▶ TASK DESCRIPTION:
Going through the data below, tally every line where the string "sheet" occurs, then give only the tally.

Edit tracking data:
»»
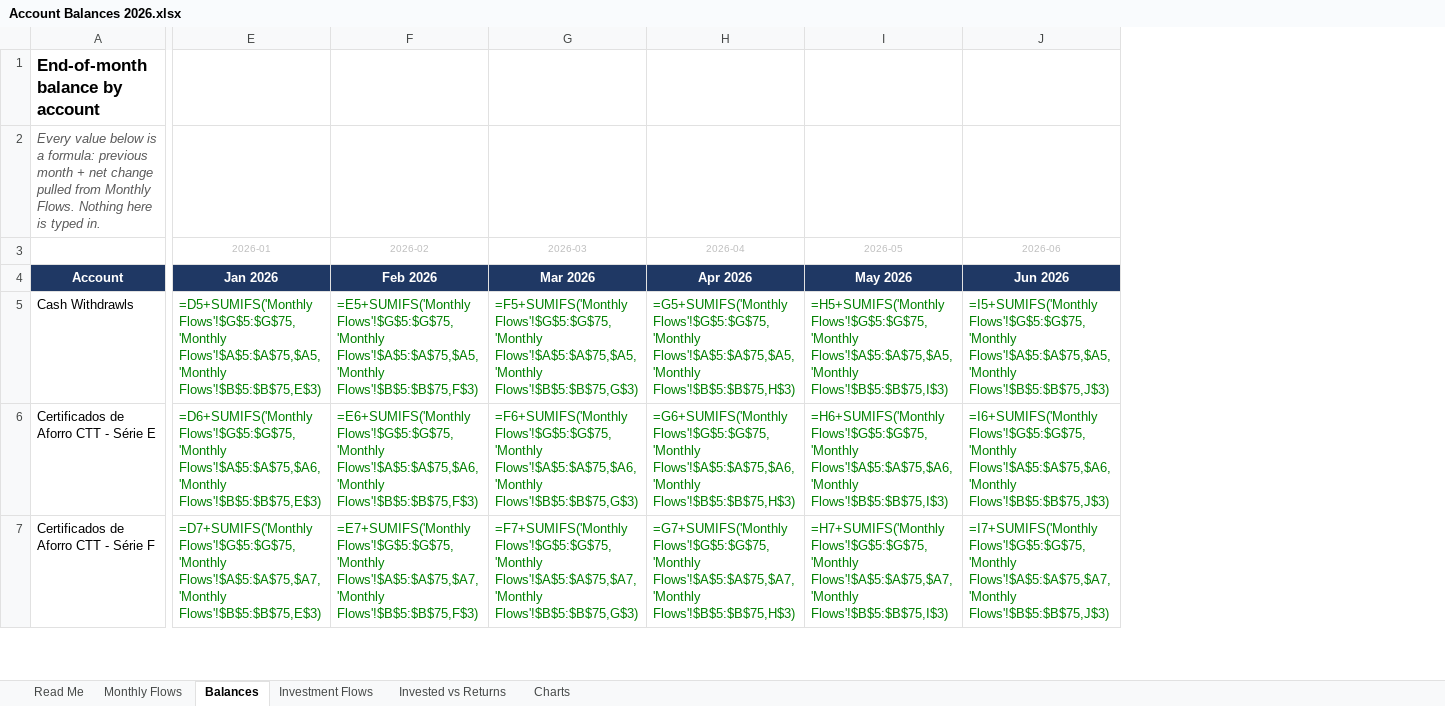
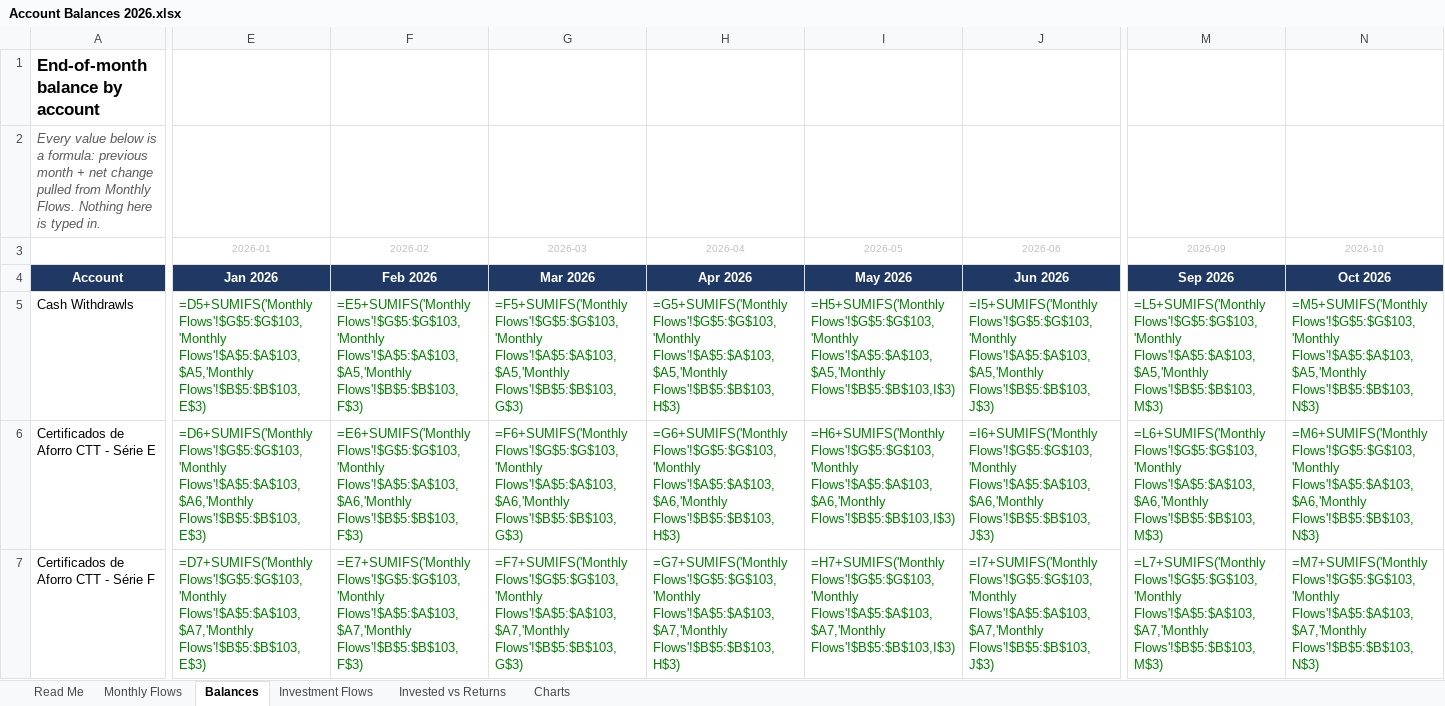
Before and after one commit to luishenriquerochadesousa-del/claude-repository, an Excel workbook: finances/835fda132acd9920/Account Balances 2026.xlsx, sheet Balances, drawn as a sheet; only a part is shown, gaps mark what is left out; values as stored, in another font and other column widths than the file's, no borders; formulas without a stored value are shown as written; the diff covers the shown part only; the diff names each change by its address in the sheet, - before the commit and + after, or states it on an @@ line.

```diff
--- a/finances/835fda132acd9920/Account Balances 2026.xlsx (sheet Balances)
+++ b/finances/835fda132acd9920/Account Balances 2026.xlsx (sheet Balances)
+column M (2026-09), rows 4-7: Sep 2026 | =L5+SUMIFS('Monthly Flows'!$G$5:$G$103,'Monthly Flows'!$A$5:$A$103,$A5,'Monthly Flows'!$B$5:$B$103,M$3) | =L6+SUMIFS('Monthly Flows'!$G$5:$G$103,'Monthly Flows'!$A$5:$A$103,$A6,'Monthly Flows'!$B$5:$B$103,M$3) | =L7+SUMIFS('Monthly Flows'!$G$5:$G$103,'Monthly Flows'!$A$5:$A$103,$A7,'Monthly Flows'!$B$5:$B$103,M$3)
+column N (2026-10), rows 4-7: Oct 2026 | =M5+SUMIFS('Monthly Flows'!$G$5:$G$103,'Monthly Flows'!$A$5:$A$103,$A5,'Monthly Flows'!$B$5:$B$103,N$3) | =M6+SUMIFS('Monthly Flows'!$G$5:$G$103,'Monthly Flows'!$A$5:$A$103,$A6,'Monthly Flows'!$B$5:$B$103,N$3) | =M7+SUMIFS('Monthly Flows'!$G$5:$G$103,'Monthly Flows'!$A$5:$A$103,$A7,'Monthly Flows'!$B$5:$B$103,N$3)
-E5 (2026-01): =D5+SUMIFS('Monthly Flows'!$G$5:$G$75,'Monthly Flows'!$A$5:$A$75,$A5,'Monthly Flows'!$B$5:$B$75,E$3)
+E5 (2026-01): =D5+SUMIFS('Monthly Flows'!$G$5:$G$103,'Monthly Flows'!$A$5:$A$103,$A5,'Monthly Flows'!$B$5:$B$103,E$3)
-F5 (2026-02): =E5+SUMIFS('Monthly Flows'!$G$5:$G$75,'Monthly Flows'!$A$5:$A$75,$A5,'Monthly Flows'!$B$5:$B$75,F$3)
+F5 (2026-02): =E5+SUMIFS('Monthly Flows'!$G$5:$G$103,'Monthly Flows'!$A$5:$A$103,$A5,'Monthly Flows'!$B$5:$B$103,F$3)
-G5 (2026-03): =F5+SUMIFS('Monthly Flows'!$G$5:$G$75,'Monthly Flows'!$A$5:$A$75,$A5,'Monthly Flows'!$B$5:$B$75,G$3)
+G5 (2026-03): =F5+SUMIFS('Monthly Flows'!$G$5:$G$103,'Monthly Flows'!$A$5:$A$103,$A5,'Monthly Flows'!$B$5:$B$103,G$3)
-H5 (2026-04): =G5+SUMIFS('Monthly Flows'!$G$5:$G$75,'Monthly Flows'!$A$5:$A$75,$A5,'Monthly Flows'!$B$5:$B$75,H$3)
+H5 (2026-04): =G5+SUMIFS('Monthly Flows'!$G$5:$G$103,'Monthly Flows'!$A$5:$A$103,$A5,'Monthly Flows'!$B$5:$B$103,H$3)
-I5 (2026-05): =H5+SUMIFS('Monthly Flows'!$G$5:$G$75,'Monthly Flows'!$A$5:$A$75,$A5,'Monthly Flows'!$B$5:$B$75,I$3)
+I5 (2026-05): =H5+SUMIFS('Monthly Flows'!$G$5:$G$103,'Monthly Flows'!$A$5:$A$103,$A5,'Monthly Flows'!$B$5:$B$103,I$3)
-J5 (2026-06): =I5+SUMIFS('Monthly Flows'!$G$5:$G$75,'Monthly Flows'!$A$5:$A$75,$A5,'Monthly Flows'!$B$5:$B$75,J$3)
+J5 (2026-06): =I5+SUMIFS('Monthly Flows'!$G$5:$G$103,'Monthly Flows'!$A$5:$A$103,$A5,'Monthly Flows'!$B$5:$B$103,J$3)
-E6 (2026-01): =D6+SUMIFS('Monthly Flows'!$G$5:$G$75,'Monthly Flows'!$A$5:$A$75,$A6,'Monthly Flows'!$B$5:$B$75,E$3)
+E6 (2026-01): =D6+SUMIFS('Monthly Flows'!$G$5:$G$103,'Monthly Flows'!$A$5:$A$103,$A6,'Monthly Flows'!$B$5:$B$103,E$3)
-F6 (2026-02): =E6+SUMIFS('Monthly Flows'!$G$5:$G$75,'Monthly Flows'!$A$5:$A$75,$A6,'Monthly Flows'!$B$5:$B$75,F$3)
+F6 (2026-02): =E6+SUMIFS('Monthly Flows'!$G$5:$G$103,'Monthly Flows'!$A$5:$A$103,$A6,'Monthly Flows'!$B$5:$B$103,F$3)
-G6 (2026-03): =F6+SUMIFS('Monthly Flows'!$G$5:$G$75,'Monthly Flows'!$A$5:$A$75,$A6,'Monthly Flows'!$B$5:$B$75,G$3)
+G6 (2026-03): =F6+SUMIFS('Monthly Flows'!$G$5:$G$103,'Monthly Flows'!$A$5:$A$103,$A6,'Monthly Flows'!$B$5:$B$103,G$3)
-H6 (2026-04): =G6+SUMIFS('Monthly Flows'!$G$5:$G$75,'Monthly Flows'!$A$5:$A$75,$A6,'Monthly Flows'!$B$5:$B$75,H$3)
+H6 (2026-04): =G6+SUMIFS('Monthly Flows'!$G$5:$G$103,'Monthly Flows'!$A$5:$A$103,$A6,'Monthly Flows'!$B$5:$B$103,H$3)
-I6 (2026-05): =H6+SUMIFS('Monthly Flows'!$G$5:$G$75,'Monthly Flows'!$A$5:$A$75,$A6,'Monthly Flows'!$B$5:$B$75,I$3)
+I6 (2026-05): =H6+SUMIFS('Monthly Flows'!$G$5:$G$103,'Monthly Flows'!$A$5:$A$103,$A6,'Monthly Flows'!$B$5:$B$103,I$3)
-J6 (2026-06): =I6+SUMIFS('Monthly Flows'!$G$5:$G$75,'Monthly Flows'!$A$5:$A$75,$A6,'Monthly Flows'!$B$5:$B$75,J$3)
+J6 (2026-06): =I6+SUMIFS('Monthly Flows'!$G$5:$G$103,'Monthly Flows'!$A$5:$A$103,$A6,'Monthly Flows'!$B$5:$B$103,J$3)
-E7 (2026-01): =D7+SUMIFS('Monthly Flows'!$G$5:$G$75,'Monthly Flows'!$A$5:$A$75,$A7,'Monthly Flows'!$B$5:$B$75,E$3)
+E7 (2026-01): =D7+SUMIFS('Monthly Flows'!$G$5:$G$103,'Monthly Flows'!$A$5:$A$103,$A7,'Monthly Flows'!$B$5:$B$103,E$3)
-F7 (2026-02): =E7+SUMIFS('Monthly Flows'!$G$5:$G$75,'Monthly Flows'!$A$5:$A$75,$A7,'Monthly Flows'!$B$5:$B$75,F$3)
+F7 (2026-02): =E7+SUMIFS('Monthly Flows'!$G$5:$G$103,'Monthly Flows'!$A$5:$A$103,$A7,'Monthly Flows'!$B$5:$B$103,F$3)
-G7 (2026-03): =F7+SUMIFS('Monthly Flows'!$G$5:$G$75,'Monthly Flows'!$A$5:$A$75,$A7,'Monthly Flows'!$B$5:$B$75,G$3)
+G7 (2026-03): =F7+SUMIFS('Monthly Flows'!$G$5:$G$103,'Monthly Flows'!$A$5:$A$103,$A7,'Monthly Flows'!$B$5:$B$103,G$3)
-H7 (2026-04): =G7+SUMIFS('Monthly Flows'!$G$5:$G$75,'Monthly Flows'!$A$5:$A$75,$A7,'Monthly Flows'!$B$5:$B$75,H$3)
+H7 (2026-04): =G7+SUMIFS('Monthly Flows'!$G$5:$G$103,'Monthly Flows'!$A$5:$A$103,$A7,'Monthly Flows'!$B$5:$B$103,H$3)
-I7 (2026-05): =H7+SUMIFS('Monthly Flows'!$G$5:$G$75,'Monthly Flows'!$A$5:$A$75,$A7,'Monthly Flows'!$B$5:$B$75,I$3)
+I7 (2026-05): =H7+SUMIFS('Monthly Flows'!$G$5:$G$103,'Monthly Flows'!$A$5:$A$103,$A7,'Monthly Flows'!$B$5:$B$103,I$3)
-J7 (2026-06): =I7+SUMIFS('Monthly Flows'!$G$5:$G$75,'Monthly Flows'!$A$5:$A$75,$A7,'Monthly Flows'!$B$5:$B$75,J$3)
+J7 (2026-06): =I7+SUMIFS('Monthly Flows'!$G$5:$G$103,'Monthly Flows'!$A$5:$A$103,$A7,'Monthly Flows'!$B$5:$B$103,J$3)
```
Also changed, not shown: 2 added rows and 113 edited cells elsewhere in this sheet, sheet Invested vs Returns, sheet Monthly Flows, sheet Investment Flows, sheet Read Me, charts or pictures, 12 other files.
««
▶ REPLY:
4